real estate appraisal services for any reason, please request
appraisal fee quote or book us to speak at
your next event. We
will do everything possible to assist you.
Thanks for reading,
When talking to appraisers and other real estate professionals, I often hear that it is the job of an appraiser to protect the bank. In my judgment, this is not true. An appraiser’s job is to develop and report opinions of value and to protect the public’s trust by complying with the strict Uniform Standards of Professional Appraisal Practice (USPAP).
Bank Underwriters are required on most loans to use an appraiser’s opinion of value as a way to determine if there is sufficient collateral for the loan. An appraisal is only one factor in many that helps a lender determine the overall risk of a loan. Banks themselves (and bank regulators) protect the bank’s and the public’s interest.
This begs the question, “If an appraiser’s job is not to protect the bank, then why do appraisers ask for repairs or inspections when performing an appraisal on a home for the mortgage?” Appraisers “call out” repairs because lenders have internal and regulatory guidelines that require minimum property condition standards prior to funding most loans. When a property has a condition that fails the minimum requirements set out by the guidelines, then the appraiser typically conditions the appraisal report for a repair.

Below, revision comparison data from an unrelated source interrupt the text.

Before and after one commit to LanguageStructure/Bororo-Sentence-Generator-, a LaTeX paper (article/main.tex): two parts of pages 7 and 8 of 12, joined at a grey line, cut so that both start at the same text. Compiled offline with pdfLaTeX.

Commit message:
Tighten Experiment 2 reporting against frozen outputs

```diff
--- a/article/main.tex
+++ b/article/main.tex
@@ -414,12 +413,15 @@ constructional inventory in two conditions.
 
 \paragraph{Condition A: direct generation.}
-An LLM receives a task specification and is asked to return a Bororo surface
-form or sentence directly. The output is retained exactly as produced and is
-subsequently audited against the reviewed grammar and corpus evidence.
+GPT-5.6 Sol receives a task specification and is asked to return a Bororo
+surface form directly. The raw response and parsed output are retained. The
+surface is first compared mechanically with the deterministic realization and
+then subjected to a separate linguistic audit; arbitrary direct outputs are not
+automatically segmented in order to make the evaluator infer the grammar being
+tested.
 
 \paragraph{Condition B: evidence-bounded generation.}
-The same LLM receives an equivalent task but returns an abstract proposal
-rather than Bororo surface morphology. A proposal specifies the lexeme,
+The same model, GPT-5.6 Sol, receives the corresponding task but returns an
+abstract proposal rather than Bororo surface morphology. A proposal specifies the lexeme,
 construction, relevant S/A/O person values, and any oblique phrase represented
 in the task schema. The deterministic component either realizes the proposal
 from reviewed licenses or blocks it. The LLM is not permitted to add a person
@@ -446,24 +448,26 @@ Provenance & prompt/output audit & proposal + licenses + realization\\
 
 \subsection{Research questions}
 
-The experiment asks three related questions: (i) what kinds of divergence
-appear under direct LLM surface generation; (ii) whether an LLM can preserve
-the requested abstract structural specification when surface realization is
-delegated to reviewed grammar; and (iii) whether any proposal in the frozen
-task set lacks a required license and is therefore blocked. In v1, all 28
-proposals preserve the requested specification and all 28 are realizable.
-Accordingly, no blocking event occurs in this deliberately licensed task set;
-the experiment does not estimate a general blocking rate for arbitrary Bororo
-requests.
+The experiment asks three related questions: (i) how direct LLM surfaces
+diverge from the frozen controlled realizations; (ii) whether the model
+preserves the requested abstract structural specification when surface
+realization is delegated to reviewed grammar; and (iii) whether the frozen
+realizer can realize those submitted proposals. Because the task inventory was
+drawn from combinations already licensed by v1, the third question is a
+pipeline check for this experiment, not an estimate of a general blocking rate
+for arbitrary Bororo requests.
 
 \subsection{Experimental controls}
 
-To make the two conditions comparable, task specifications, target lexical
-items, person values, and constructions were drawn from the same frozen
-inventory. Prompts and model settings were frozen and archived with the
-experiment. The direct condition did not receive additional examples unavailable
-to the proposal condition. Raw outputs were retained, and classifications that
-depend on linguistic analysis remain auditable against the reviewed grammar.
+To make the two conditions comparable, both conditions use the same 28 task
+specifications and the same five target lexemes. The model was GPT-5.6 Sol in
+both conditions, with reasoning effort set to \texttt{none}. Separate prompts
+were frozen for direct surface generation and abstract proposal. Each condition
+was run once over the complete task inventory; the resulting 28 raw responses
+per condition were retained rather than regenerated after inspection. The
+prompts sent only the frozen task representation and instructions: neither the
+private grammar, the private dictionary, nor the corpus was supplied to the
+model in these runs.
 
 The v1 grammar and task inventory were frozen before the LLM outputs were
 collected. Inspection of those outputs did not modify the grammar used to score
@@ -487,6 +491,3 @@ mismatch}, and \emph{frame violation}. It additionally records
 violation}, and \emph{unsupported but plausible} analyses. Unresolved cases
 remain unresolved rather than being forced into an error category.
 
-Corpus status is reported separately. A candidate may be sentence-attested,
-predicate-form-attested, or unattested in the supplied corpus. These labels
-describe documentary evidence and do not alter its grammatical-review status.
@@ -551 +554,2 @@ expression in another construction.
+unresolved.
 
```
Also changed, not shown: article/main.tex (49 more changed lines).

Appraisers can value a property both “subject to” or “as is”. A “subject to” appraisal is based on a hypothetical condition that a repair has been made. Most lenders do not want to loan on a home with defects that may cause harm to the occupants or to the structure if left unattended. This is because a home that needs no repair makes a less risky loan in terms of both liability and repayment. Therefore, with appraisals for loans, the appraiser will typically make note of these issues and make the appraisal report “subject to” repair or further inspection. Typically, the loan cannot fund until the “subject to” repairs are made or when further inspection finds that repairs are not necessary.
Did I leave anything out or do you want to join in the conversation? Let me know in the comments below.
If you find this information interesting or useful, please subscribe to this blog and like A Quality Appraisal, LLC on Facebook. Also, please support us by making Portland real estate appraisal related comments on our blogs and YouTube videos. If you need Portland, Oregon area residential real estate appraisal services for any reason, please request appraisal fee quote or book us to speak at your next event. We will do everything possible to assist you.